When we think about the current state of the ad tech industry, we think about change. We think about hybridity, the merging of on and offline infused new platforms, such as Connected TV (CTV), and consumers, who increasingly engage with media and advertising on social media platforms.
We also think about integration and feedback loops: how successful ventures are born out of working insights back up the supply chain, incorporating different perspectives into research and development. Meanwhile, marketers and advertisers look into their strategies and campaigns, discarding what does not work, and consolidating, updating, and adapting tried and tested methods with new information. In other words, collaborative interdependence, and the seamless transition of knowledge and data within a company, breeds growth.
Progress and learning are crucial in an increasingly fragmented media landscape, a landscape where no social channel reigns supreme, and multiple identity solutions vie for attention in a privacy-centric, cookieless framework. Brands toil to maintain consistency while simultaneously extending reach amongst a growing, global audience, and battling it out with tech giants. All the while, they try to create a truly seamless, immersive, and engaging consumer experience that takes centre stage amidst dizzying metaverse machinations.
One of the key ways to tackle these challenges is to embrace the concept of collaborations. Companies that are open to what partnerships have to offer, welcome the potential of increased capacity and growth into their futures. And here’s why.
Audience and Reach
When it comes to global audiences, it can be difficult to truly identify and adequately establish audience targeting. Entering a partnership with a company who already has knowledge and insights into the local consumer base not only helps to adapt strategies to a particular audience, it also limits sales and acquisition costs. Furthermore, cross-country partnerships truly evoke the concept of digital globalism by enabling the wider spread of data.
Insights and education

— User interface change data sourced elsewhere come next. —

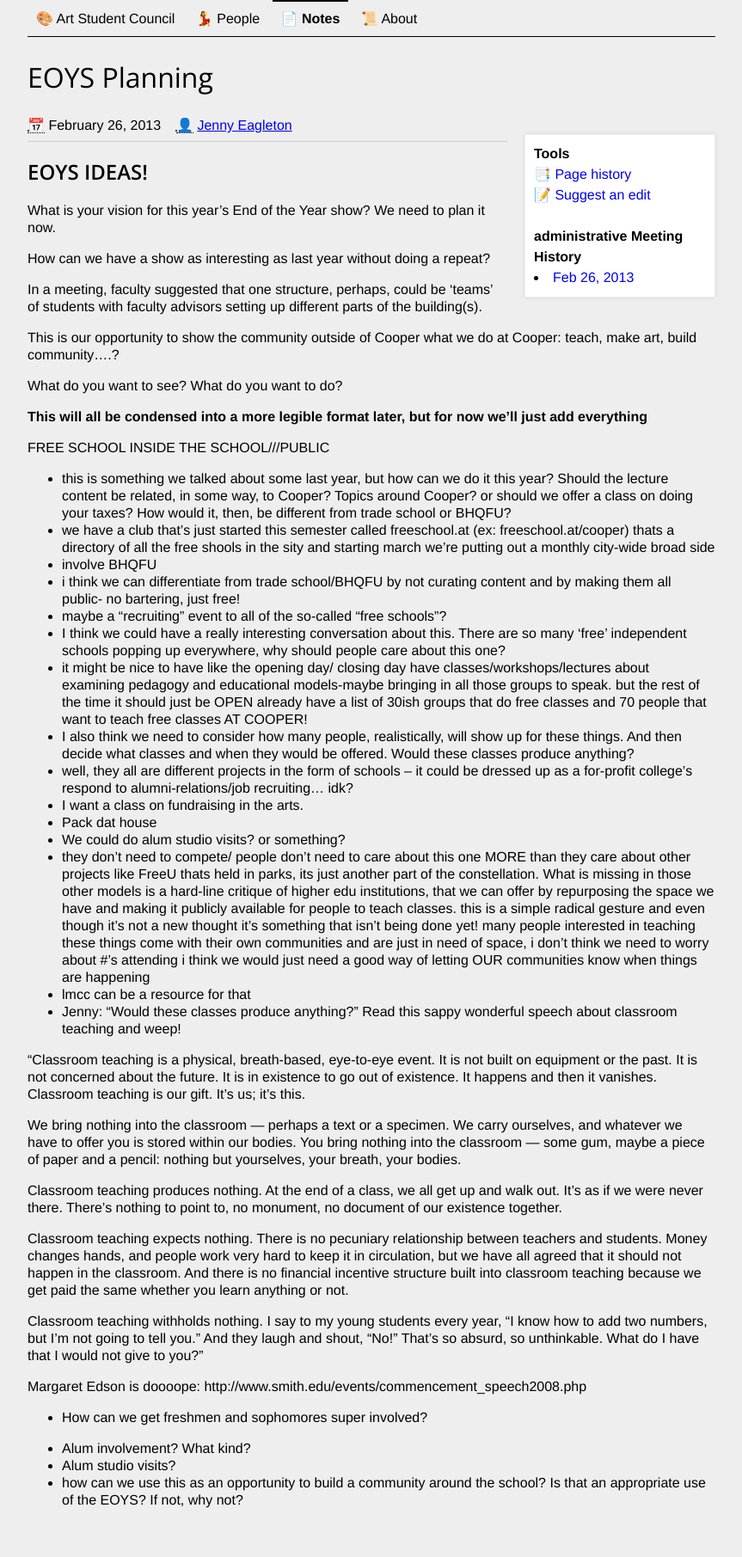
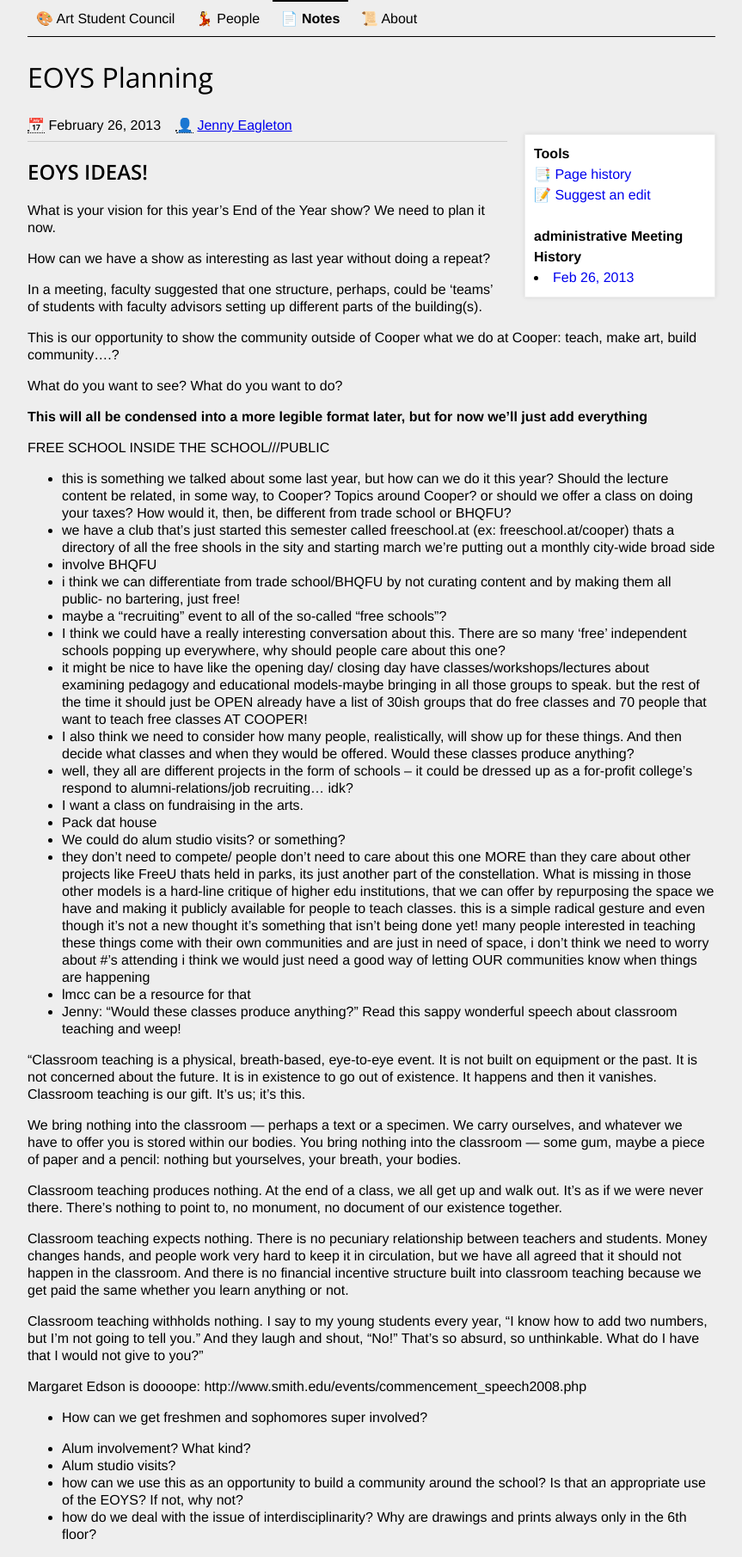
Before and after one commit to CooperASC/cooperasc.github.com, a Jekyll site: the page built from _posts/notes/2013-02-26-eoys.md, in a window 1280 px wide. Shown: the whole page at 86% size, without its empty margins (208-1071 px from the left). Built offline with Jekyll 4.4.1, drawn with Linux system fonts in a browser that asks for light colours; before the commit the page ends 1771 px from its top, so only the background shows below that.

Commit message:
Updated _posts/notes/2013-02-26-eoys.md

```diff
--- a/_posts/notes/2013-02-26-eoys.md
+++ b/_posts/notes/2013-02-26-eoys.md
@@ -67,3 +67,4 @@ Margaret Edson is doooope: http://www.smith.edu/events/commencement_speech2008.p
 - Alum involvement? What kind?
 - Alum studio visits?
 - how can we use this as an opportunity to build a community around the school? Is that an appropriate use of the EOYS? If not, why not?
+- how do we deal with the issue of interdisciplinarity? Why are drawings and prints always only in the 6th floor?
```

Collaborations should fundamentally provide each company with something the other is lacking, whether this be specific knowledge about an aspect of the market, such as privacy-compliant, data-driven advertising, the cookieless future, or emerging channels. Small to medium companies cannot be expected to master all areas at all times, so to keep up with digital evolution, companies that specialise in complementary fields can inform and teach each other on new trends and developments, maximising awareness around new opportunities.
This sharing of capacities means that profit and growth go both ways. When it came to partnering with PubMatic, Audiencerate was able to support them with key addressability issues, while Pubmatic brought quality and scale to the table. The collaboration guaranteed optimised and more efficient reach for each of their audiences.
Technical tools and capabilities
In most – if not all – situations, a technological problem requires a technological solution. Integrating a diverse range of tools, platforms and portfolios allows two companies to bridge gaps in the market that might have been left vacant, developing new solutions in a complex media environment.
We achieved such a ‘first’ through our partnership with Azerion, assimilating our privacy-compliant data within their programmatic platform, an innovative synergy that strengthened Azerion’s ability to provide quality data, and Audiencerate was able to access Azerion’s considerable influence in the market to expand their operations further.
in the spirit of true collaboration, integration, and hybridisation, each paragraph, aspect, and element, blends aspects with the other. Solutions develop across various fields and disciplines, and only through the creative blending and free flow of information can we truly develop the answers of today, for tomorrow.